%%

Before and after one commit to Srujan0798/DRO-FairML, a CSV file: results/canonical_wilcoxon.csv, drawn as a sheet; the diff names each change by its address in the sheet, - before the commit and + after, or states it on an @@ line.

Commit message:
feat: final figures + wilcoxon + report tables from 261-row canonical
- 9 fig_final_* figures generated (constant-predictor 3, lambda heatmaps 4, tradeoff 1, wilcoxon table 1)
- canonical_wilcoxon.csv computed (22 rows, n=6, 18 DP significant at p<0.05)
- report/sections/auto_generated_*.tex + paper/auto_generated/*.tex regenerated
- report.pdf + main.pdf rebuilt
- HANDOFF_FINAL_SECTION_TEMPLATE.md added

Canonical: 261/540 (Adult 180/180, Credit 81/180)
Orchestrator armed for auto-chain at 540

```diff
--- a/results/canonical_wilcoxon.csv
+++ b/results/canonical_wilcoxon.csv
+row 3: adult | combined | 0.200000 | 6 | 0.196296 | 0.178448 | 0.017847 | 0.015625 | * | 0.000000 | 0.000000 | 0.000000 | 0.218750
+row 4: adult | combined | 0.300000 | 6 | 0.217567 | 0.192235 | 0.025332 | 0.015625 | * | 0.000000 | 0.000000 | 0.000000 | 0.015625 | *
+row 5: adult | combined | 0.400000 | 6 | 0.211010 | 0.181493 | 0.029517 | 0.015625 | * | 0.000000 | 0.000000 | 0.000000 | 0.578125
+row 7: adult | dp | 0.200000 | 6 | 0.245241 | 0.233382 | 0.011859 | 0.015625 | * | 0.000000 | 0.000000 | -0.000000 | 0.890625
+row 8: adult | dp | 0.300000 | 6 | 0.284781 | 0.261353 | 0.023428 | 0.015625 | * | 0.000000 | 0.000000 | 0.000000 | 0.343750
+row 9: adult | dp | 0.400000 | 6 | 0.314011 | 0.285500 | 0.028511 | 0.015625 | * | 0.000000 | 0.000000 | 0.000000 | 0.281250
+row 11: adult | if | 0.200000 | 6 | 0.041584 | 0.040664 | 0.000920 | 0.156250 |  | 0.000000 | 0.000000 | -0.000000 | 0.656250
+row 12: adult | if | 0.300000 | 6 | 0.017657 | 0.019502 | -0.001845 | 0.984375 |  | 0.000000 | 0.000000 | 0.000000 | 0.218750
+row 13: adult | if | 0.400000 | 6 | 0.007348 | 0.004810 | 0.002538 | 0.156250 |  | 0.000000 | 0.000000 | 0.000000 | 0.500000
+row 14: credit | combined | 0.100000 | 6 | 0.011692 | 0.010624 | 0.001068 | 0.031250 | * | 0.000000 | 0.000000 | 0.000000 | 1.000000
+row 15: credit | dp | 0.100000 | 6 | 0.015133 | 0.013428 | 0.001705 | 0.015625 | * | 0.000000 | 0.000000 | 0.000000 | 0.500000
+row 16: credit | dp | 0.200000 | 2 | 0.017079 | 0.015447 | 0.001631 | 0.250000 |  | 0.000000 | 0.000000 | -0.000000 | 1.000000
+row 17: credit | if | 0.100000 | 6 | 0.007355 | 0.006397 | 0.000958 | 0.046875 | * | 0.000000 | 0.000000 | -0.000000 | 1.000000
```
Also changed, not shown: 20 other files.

%%

▶ **WORK TO COMPLETE**:
When you answer, output each line of the data exactly as given, from its first line up to and including the one with "Orchestrator armed for auto-chain at 540".

▶ **RESULT OF THE TASK**:
Before and after one commit to Srujan0798/DRO-FairML, a CSV file: results/canonical_wilcoxon.csv, drawn as a sheet; the diff names each change by its address in the sheet, - before the commit and + after, or states it on an @@ line.

Commit message:
feat: final figures + wilcoxon + report tables from 261-row canonical
- 9 fig_final_* figures generated (constant-predictor 3, lambda heatmaps 4, tradeoff 1, wilcoxon table 1)
- canonical_wilcoxon.csv computed (22 rows, n=6, 18 DP significant at p<0.05)
- report/sections/auto_generated_*.tex + paper/auto_generated/*.tex regenerated
- report.pdf + main.pdf rebuilt
- HANDOFF_FINAL_SECTION_TEMPLATE.md added

Canonical: 261/540 (Adult 180/180, Credit 81/180)
Orchestrator armed for auto-chain at 540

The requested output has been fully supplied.